Singapore is paying the hotel bill for North Korean leader Kim Jong Un and his contingent, Foreign Minister Vivian Balakrishnan said yesterday.
"It is hospitality that we would have offered them, and as Chairman Kim said... he would have liked to have come to Singapore anyway, with or without the summit," Dr Balakrishnan said in an interview with the BBC.
Mr Kim, who is Chairman of North Korea's State Affairs Commission, arrived in Singapore on Sunday for a historic summit today with United States President Donald Trump to discuss possible denuclearisation efforts.
The North Korean delegation is staying at The St Regis Singapore.
Dr Balakrishnan also said the expenditure is part of the $20 million that Singapore is spending on the summit.
The BBC interviewer, noting that Mr Kim is notoriously paranoid about his safety, asked what Singapore did to reassure him.

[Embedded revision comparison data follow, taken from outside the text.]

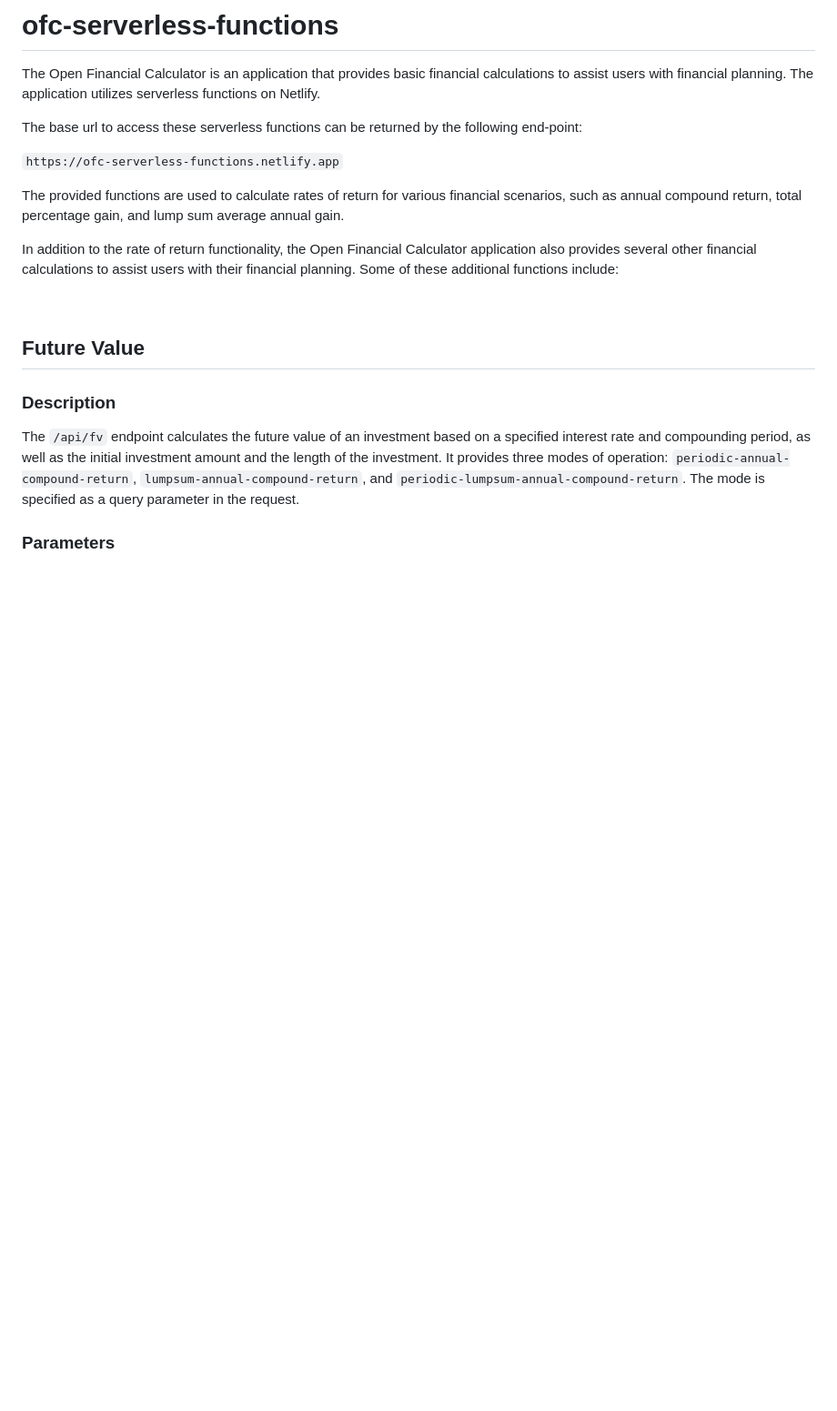
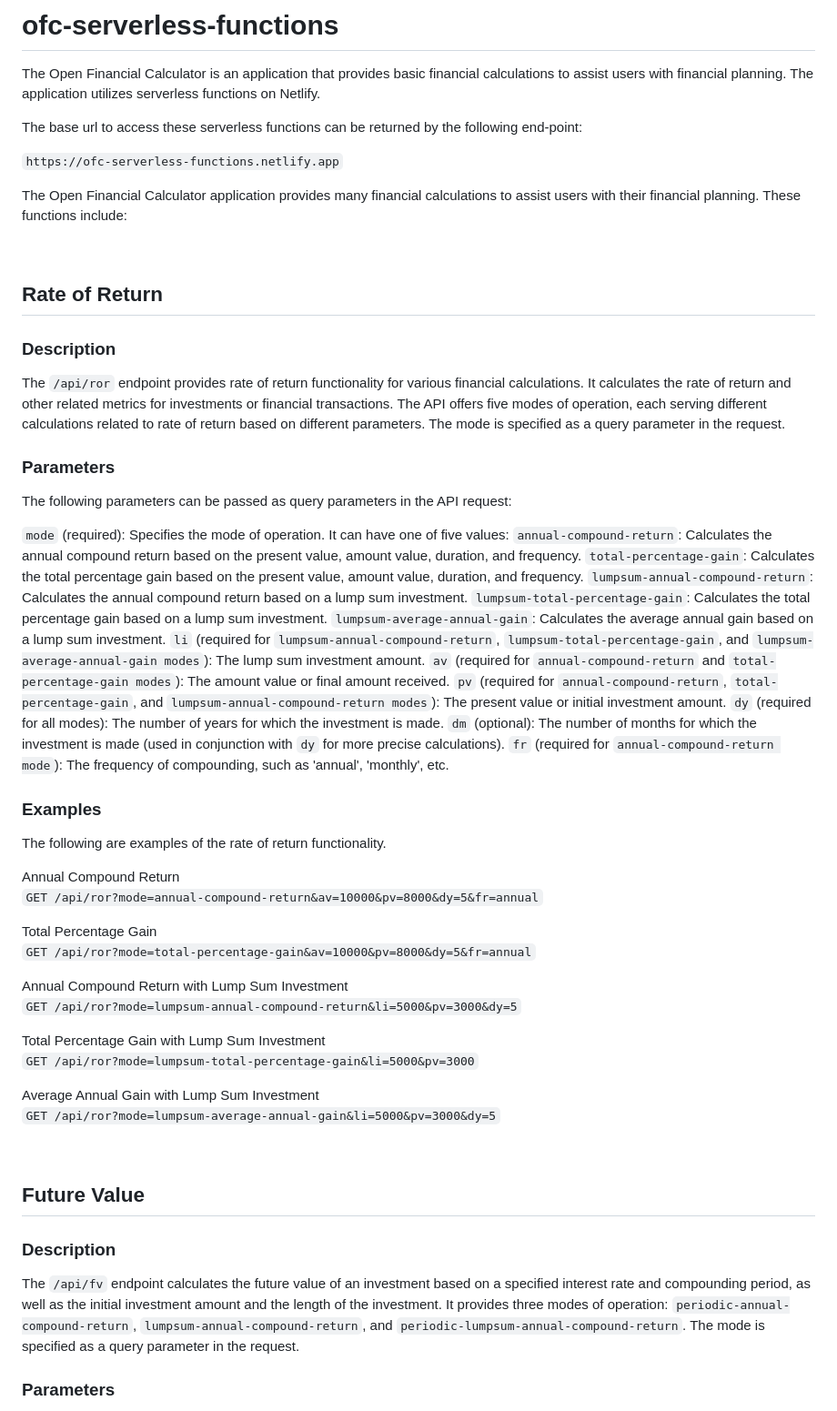
Before and after one commit to dxdez/eol-ofc-functions, a Markdown page: README.md, the part around the change printed below. Shown: that part at 91% size. GitHub-like rendering; blank space fills up the shorter version.

```diff
--- a/README.md
+++ b/README.md
@@ -6,10 +6,47 @@ The base url to access these serverless functions can be returned by the followi
 
 `https://ofc-serverless-functions.netlify.app`
 
-The provided functions are used to calculate rates of return for various financial scenarios, such as annual compound return, total percentage gain, and lump sum average annual gain.
+The Open Financial Calculator application provides many financial calculations to assist users with their financial planning. These functions include:
 
-In addition to the rate of return functionality, the Open Financial Calculator application also provides several other financial calculations to assist users with their financial planning. Some of these additional functions include:
+&nbsp;
+## Rate of Return
 
+### Description
+The `/api/ror` endpoint provides rate of return functionality for various financial calculations. It calculates the rate of return and other related metrics for investments or financial transactions. The API offers five modes of operation, each serving different calculations related to rate of return based on different parameters. The mode is specified as a query parameter in the request.
+
+### Parameters
+The following parameters can be passed as query parameters in the API request:
+
+`mode` (required): Specifies the mode of operation. It can have one of five values:
+    `annual-compound-return`: Calculates the annual compound return based on the present value, amount value, duration, and frequency.
+    `total-percentage-gain`: Calculates the total percentage gain based on the present value, amount value, duration, and frequency.
+    `lumpsum-annual-compound-return`: Calculates the annual compound return based on a lump sum investment.
+    `lumpsum-total-percentage-gain`: Calculates the total percentage gain based on a lump sum investment.
+    `lumpsum-average-annual-gain`: Calculates the average annual gain based on a lump sum investment.
+`li` (required for `lumpsum-annual-compound-return`, `lumpsum-total-percentage-gain`, and `lumpsum-average-annual-gain modes`): The lump sum investment amount.
+`av` (required for `annual-compound-return` and `total-percentage-gain modes`): The amount value or final amount received.
+`pv` (required for `annual-compound-return`, `total-percentage-gain`, and `lumpsum-annual-compound-return modes`): The present value or initial investment amount.
+`dy` (required for all modes): The number of years for which the investment is made.
+`dm` (optional): The number of months for which the investment is made (used in conjunction with `dy` for more precise calculations).
+`fr` (required for `annual-compound-return mode`): The frequency of compounding, such as 'annual', 'monthly', etc.
+
+### Examples
+The following are examples of the rate of return functionality.
+
+Annual Compound Return<br/>
+`GET /api/ror?mode=annual-compound-return&av=10000&pv=8000&dy=5&fr=annual`
+
+Total Percentage Gain<br/>
+`GET /api/ror?mode=total-percentage-gain&av=10000&pv=8000&dy=5&fr=annual`
+
+Annual Compound Return with Lump Sum Investment<br/>
+`GET /api/ror?mode=lumpsum-annual-compound-return&li=5000&pv=3000&dy=5`
+
+Total Percentage Gain with Lump Sum Investment<br/>
+`GET /api/ror?mode=lumpsum-total-percentage-gain&li=5000&pv=3000`
+
+Average Annual Gain with Lump Sum Investment<br/>
+`GET /api/ror?mode=lumpsum-average-annual-gain&li=5000&pv=3000&dy=5`
 
 &nbsp;
 ## Future Value
```
Also changed, not shown: other parts of README.md (+0 -8 lines).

Dr Balakrishnan said the North Korean advance team came to Singapore, walked the grounds, checked the hotels and met local officials. "I think over the weeks that they spent with us, they gained greater confidence that we are sort of no-nonsense but efficient people," he said. "We are good for our word, we are meticulous, we pay attention to details - every smallest detail. "
Today's summit comes after what Dr Balakrishnan described as 70 years of suspicion, war and diplomatic failures. "This is not the way conventional diplomacy would have been conducted, but perhaps you need two very unconventional leaders to have brought us to this stage," he said.
Still, he noted that decades of tension cannot be resolved in one meeting, although, based on his interactions with their staff and meeting them personally, "both are supremely confident, both are hopeful".
Asked what he thought brought Mr Kim to the negotiating table, Dr Balakrishnan listed a number of factors and added that his views were "purely speculative".
These include Mr Kim feeling he has achieved his military objectives and that it is "time for economic development".
Also, Mr Trump has "been willing to break the taboos and boundaries of the past, and give him an opportunity to meet face to face as equals", said Dr Balakrishnan.
"The stars are aligned, but we must avoid wishful optimism... Let's just have hope based on a realistic assessment of what could or may not happen."